Looking up famous people and where they write (or wrote) letters from has been fascinating. Well-known folk obviously wanted to be remembered for where they did their writing. It kind of makes sense really. The place is integral almost to the thing that’s being written. Not necessarily directly. It might not even feature but it plays its part hugely. I find it lovely when people mention the place they are when they write to me. It adds another dimension to their words. A context. One friend addressed her letter “Cold House” the other day in a joking (I’m hoping) way.
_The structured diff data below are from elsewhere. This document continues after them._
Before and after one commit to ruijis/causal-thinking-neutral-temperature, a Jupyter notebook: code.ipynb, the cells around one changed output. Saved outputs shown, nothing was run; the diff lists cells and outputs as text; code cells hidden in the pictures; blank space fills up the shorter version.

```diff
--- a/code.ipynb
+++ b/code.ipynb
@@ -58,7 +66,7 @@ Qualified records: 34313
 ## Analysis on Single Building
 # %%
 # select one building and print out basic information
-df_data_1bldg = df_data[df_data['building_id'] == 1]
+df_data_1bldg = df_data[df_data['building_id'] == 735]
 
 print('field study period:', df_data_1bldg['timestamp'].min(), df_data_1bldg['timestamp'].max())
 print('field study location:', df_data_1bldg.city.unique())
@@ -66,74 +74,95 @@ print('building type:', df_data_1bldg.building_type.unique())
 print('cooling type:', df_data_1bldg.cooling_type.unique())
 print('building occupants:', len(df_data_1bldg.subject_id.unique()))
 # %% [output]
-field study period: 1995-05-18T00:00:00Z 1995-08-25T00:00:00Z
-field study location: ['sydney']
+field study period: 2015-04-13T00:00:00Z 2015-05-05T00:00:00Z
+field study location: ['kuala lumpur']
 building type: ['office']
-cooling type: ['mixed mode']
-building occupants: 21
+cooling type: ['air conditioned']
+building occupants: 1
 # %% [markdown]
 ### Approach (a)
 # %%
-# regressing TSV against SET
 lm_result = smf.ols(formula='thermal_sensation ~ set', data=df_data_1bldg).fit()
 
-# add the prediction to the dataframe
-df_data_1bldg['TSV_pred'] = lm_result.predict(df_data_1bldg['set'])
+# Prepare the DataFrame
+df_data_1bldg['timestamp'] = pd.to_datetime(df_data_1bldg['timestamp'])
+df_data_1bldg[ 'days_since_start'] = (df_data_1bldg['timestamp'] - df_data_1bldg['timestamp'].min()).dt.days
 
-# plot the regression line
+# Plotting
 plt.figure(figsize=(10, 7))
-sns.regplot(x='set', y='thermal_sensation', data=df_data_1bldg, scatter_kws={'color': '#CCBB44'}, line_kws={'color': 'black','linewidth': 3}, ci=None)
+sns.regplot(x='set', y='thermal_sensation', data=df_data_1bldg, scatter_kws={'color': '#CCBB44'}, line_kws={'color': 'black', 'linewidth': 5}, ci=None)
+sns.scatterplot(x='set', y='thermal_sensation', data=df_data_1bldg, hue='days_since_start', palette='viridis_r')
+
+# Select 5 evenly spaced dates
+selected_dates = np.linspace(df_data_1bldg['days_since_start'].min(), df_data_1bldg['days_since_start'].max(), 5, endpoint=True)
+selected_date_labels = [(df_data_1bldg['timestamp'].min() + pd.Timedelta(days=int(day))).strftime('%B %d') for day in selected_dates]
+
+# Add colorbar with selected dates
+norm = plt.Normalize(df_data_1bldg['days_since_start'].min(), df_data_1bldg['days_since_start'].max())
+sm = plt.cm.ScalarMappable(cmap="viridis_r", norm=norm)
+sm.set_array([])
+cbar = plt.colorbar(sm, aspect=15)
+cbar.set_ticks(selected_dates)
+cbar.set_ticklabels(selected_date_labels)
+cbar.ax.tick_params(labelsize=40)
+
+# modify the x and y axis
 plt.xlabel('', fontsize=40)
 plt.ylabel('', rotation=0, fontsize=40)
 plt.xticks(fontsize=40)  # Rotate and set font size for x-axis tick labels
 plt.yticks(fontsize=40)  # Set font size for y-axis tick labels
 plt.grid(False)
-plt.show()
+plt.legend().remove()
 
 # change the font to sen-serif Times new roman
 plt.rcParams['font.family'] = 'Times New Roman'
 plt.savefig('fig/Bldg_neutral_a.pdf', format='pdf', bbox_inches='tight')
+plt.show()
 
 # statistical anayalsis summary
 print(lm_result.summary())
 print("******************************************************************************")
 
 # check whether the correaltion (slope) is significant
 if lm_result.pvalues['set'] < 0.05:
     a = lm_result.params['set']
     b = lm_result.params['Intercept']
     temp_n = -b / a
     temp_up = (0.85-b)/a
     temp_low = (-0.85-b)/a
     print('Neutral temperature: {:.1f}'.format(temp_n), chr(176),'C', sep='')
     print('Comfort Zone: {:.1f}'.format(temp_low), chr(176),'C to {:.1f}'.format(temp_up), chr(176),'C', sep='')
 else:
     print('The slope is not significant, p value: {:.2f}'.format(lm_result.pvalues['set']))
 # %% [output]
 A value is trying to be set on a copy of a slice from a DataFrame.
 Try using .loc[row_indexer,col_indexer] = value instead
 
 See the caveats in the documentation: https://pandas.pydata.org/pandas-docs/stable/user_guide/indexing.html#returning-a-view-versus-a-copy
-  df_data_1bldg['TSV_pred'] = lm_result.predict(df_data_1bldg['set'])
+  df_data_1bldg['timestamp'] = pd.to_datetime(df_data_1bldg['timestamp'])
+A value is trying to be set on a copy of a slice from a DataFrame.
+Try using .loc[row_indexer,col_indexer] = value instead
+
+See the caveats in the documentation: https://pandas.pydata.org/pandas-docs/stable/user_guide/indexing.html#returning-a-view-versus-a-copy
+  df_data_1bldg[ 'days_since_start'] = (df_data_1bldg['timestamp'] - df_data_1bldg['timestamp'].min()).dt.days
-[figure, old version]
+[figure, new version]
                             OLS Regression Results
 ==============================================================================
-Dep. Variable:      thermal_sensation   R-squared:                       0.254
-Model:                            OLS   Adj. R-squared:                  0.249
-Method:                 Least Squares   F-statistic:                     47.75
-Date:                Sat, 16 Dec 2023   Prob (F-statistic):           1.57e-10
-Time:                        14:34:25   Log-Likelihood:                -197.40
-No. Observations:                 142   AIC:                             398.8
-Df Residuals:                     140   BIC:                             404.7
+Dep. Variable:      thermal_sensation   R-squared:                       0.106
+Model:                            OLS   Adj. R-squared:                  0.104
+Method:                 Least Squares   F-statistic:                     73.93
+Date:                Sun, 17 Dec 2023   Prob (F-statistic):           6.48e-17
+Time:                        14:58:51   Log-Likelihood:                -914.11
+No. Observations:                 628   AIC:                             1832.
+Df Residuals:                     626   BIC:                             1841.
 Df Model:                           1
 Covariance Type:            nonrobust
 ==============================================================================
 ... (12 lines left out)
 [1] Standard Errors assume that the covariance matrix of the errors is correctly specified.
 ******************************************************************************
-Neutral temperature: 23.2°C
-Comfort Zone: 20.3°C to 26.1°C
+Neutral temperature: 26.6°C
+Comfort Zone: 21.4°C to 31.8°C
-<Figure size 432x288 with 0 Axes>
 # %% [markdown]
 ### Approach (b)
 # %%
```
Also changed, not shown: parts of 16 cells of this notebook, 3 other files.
I must see if she needs our spare fan heater but she could’ve been saving electricity!? I can’t put my finger on why I find it intriguing where the person is. There’s just something really special about it.
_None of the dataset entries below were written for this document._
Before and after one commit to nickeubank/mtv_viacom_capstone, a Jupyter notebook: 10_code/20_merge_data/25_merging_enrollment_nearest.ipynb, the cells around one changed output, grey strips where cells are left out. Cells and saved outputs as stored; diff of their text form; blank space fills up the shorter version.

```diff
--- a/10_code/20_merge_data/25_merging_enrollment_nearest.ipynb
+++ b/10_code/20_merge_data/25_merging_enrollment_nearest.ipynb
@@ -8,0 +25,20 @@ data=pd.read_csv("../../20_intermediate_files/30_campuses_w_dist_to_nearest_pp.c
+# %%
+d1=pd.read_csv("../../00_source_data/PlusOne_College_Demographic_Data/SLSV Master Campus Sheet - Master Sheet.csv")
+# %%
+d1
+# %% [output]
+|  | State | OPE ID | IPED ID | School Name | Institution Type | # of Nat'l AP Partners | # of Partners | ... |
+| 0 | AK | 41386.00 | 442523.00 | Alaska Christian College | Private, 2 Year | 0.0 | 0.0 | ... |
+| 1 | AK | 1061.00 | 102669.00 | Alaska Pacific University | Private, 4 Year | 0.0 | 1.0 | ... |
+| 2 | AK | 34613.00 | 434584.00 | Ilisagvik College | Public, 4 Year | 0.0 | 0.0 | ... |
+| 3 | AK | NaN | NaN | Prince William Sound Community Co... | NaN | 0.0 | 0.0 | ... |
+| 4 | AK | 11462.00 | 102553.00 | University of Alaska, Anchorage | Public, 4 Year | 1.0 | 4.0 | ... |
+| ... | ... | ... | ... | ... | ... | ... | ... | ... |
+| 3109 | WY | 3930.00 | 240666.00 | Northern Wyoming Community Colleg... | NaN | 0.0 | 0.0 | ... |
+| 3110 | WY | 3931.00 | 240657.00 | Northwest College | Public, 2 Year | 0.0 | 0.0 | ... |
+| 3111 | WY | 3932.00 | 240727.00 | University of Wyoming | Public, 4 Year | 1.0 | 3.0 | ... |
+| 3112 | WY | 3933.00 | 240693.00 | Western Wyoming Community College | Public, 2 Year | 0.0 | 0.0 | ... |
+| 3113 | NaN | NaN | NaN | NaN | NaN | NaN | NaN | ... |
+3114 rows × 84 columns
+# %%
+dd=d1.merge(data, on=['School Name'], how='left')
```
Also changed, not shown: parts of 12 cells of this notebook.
Much like The Queen though I’m not the biggest fan of selfies (although I’m always open to persuasion) only because there’s something just a bit odd about them. Maybe people take them because they are practical, or we don’t trust anyone to hold our camera/phone anymore, or if we aren’t actually in it we think no-one will believe we were on top of that mountain or saw that famous person. Annoyingly if I’d been more selfie-savvy (did selfies exist in 2004) I could’ve snapped Madonna and Guy Ritchie over my shoulder on a cold, windswept, and deserted Studland Beach with me grinning (and slightly cross-eyed) in the foreground. Oh well, never mind. I know it was them (for real!).
Anyway, more importantly two lovely people have kindly jumped on board with “My Letter Writing Place” photos. My techy guru friend, Jo Elkington, during a visit to Thomas Hardy’s Cottage in Bockhampton, and the equally generous and talented artist (they are my favouritest mugs to drink from ever), Madeleine Floyd from her studio in London. The others I have to confess are just ones I found on the internet. Now I just need to encourage others to do the same. So please, do send a photo in if you fancy it. They are such a lovely, fascinating, and inspiring insight into where we write our letters from.